WHAT TO WORK ON:
Among the lines below, restate word for word only those from the line with "Before and after one commit to tcagame/TCA_VR_DEV, a" through the line with "Also changed, not shown: 26 other files.", with both end lines kept.

[Revision tracking records]
▬▬▬▬▬▬▬▬▬▬
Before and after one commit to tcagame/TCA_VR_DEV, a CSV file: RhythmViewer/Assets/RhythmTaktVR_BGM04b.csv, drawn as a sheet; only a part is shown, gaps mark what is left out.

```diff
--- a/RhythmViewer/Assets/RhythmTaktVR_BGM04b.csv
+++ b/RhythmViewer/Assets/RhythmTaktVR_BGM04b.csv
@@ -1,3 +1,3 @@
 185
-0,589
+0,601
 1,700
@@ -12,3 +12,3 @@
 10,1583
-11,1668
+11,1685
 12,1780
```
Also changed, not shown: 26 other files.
▬▬▬▬▬▬▬▬▬▬
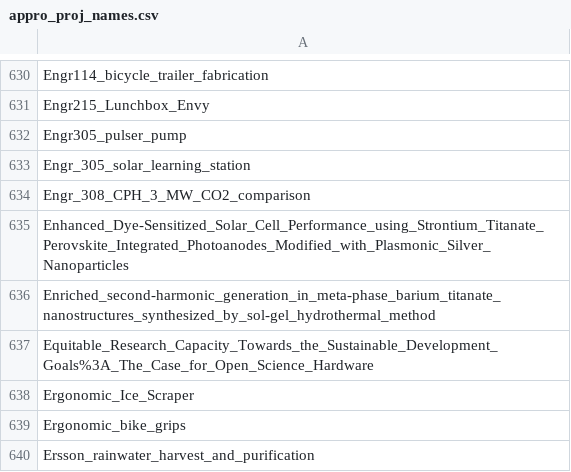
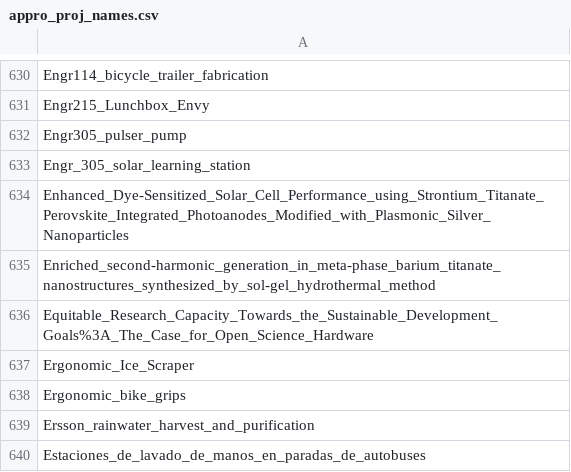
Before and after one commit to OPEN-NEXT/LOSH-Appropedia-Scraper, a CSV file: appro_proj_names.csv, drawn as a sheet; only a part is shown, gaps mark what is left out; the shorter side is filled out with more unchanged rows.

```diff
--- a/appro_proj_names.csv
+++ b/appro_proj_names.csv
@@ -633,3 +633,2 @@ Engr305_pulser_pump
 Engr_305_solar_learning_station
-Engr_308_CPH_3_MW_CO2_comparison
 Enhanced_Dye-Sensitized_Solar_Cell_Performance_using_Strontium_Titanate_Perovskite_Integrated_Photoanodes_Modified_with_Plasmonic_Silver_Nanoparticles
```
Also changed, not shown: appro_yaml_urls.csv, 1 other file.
▬▬▬▬▬▬▬▬▬▬
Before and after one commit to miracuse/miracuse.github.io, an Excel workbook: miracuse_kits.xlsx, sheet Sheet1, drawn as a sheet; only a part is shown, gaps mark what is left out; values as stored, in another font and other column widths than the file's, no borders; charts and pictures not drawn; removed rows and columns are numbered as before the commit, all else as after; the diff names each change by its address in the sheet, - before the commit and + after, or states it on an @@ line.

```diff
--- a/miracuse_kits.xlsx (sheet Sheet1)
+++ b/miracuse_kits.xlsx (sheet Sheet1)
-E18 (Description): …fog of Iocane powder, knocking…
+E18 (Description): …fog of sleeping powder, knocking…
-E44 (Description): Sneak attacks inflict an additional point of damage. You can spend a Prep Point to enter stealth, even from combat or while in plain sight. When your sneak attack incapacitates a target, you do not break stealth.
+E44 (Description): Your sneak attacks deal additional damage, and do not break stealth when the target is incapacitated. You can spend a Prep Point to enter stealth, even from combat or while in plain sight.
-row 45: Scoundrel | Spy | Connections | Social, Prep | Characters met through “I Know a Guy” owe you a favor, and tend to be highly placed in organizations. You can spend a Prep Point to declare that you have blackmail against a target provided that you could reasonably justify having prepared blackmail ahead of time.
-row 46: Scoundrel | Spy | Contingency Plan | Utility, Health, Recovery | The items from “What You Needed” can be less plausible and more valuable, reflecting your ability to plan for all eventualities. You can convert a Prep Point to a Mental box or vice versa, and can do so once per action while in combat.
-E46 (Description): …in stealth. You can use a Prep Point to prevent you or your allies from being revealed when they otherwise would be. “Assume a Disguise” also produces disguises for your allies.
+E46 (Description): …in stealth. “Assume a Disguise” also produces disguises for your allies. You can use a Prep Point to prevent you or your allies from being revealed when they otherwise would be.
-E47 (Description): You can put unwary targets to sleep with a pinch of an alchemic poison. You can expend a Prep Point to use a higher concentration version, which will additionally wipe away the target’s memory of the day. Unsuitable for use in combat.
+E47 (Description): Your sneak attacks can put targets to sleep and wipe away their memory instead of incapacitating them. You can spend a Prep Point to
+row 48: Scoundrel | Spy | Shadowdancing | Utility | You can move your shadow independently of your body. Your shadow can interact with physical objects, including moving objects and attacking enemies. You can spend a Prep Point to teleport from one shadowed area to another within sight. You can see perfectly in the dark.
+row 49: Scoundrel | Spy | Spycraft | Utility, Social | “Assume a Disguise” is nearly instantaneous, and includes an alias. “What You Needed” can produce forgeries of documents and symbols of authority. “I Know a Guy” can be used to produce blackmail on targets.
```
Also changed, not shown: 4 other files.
▬▬▬▬▬▬▬▬▬▬
REPLY:
Before and after one commit to tcagame/TCA_VR_DEV, a CSV file: RhythmViewer/Assets/RhythmTaktVR_BGM04b.csv, drawn as a sheet; only a part is shown, gaps mark what is left out.

```diff
--- a/RhythmViewer/Assets/RhythmTaktVR_BGM04b.csv
+++ b/RhythmViewer/Assets/RhythmTaktVR_BGM04b.csv
@@ -1,3 +1,3 @@
 185
-0,589
+0,601
 1,700
@@ -12,3 +12,3 @@
 10,1583
-11,1668
+11,1685
 12,1780
```
Also changed, not shown: 26 other files.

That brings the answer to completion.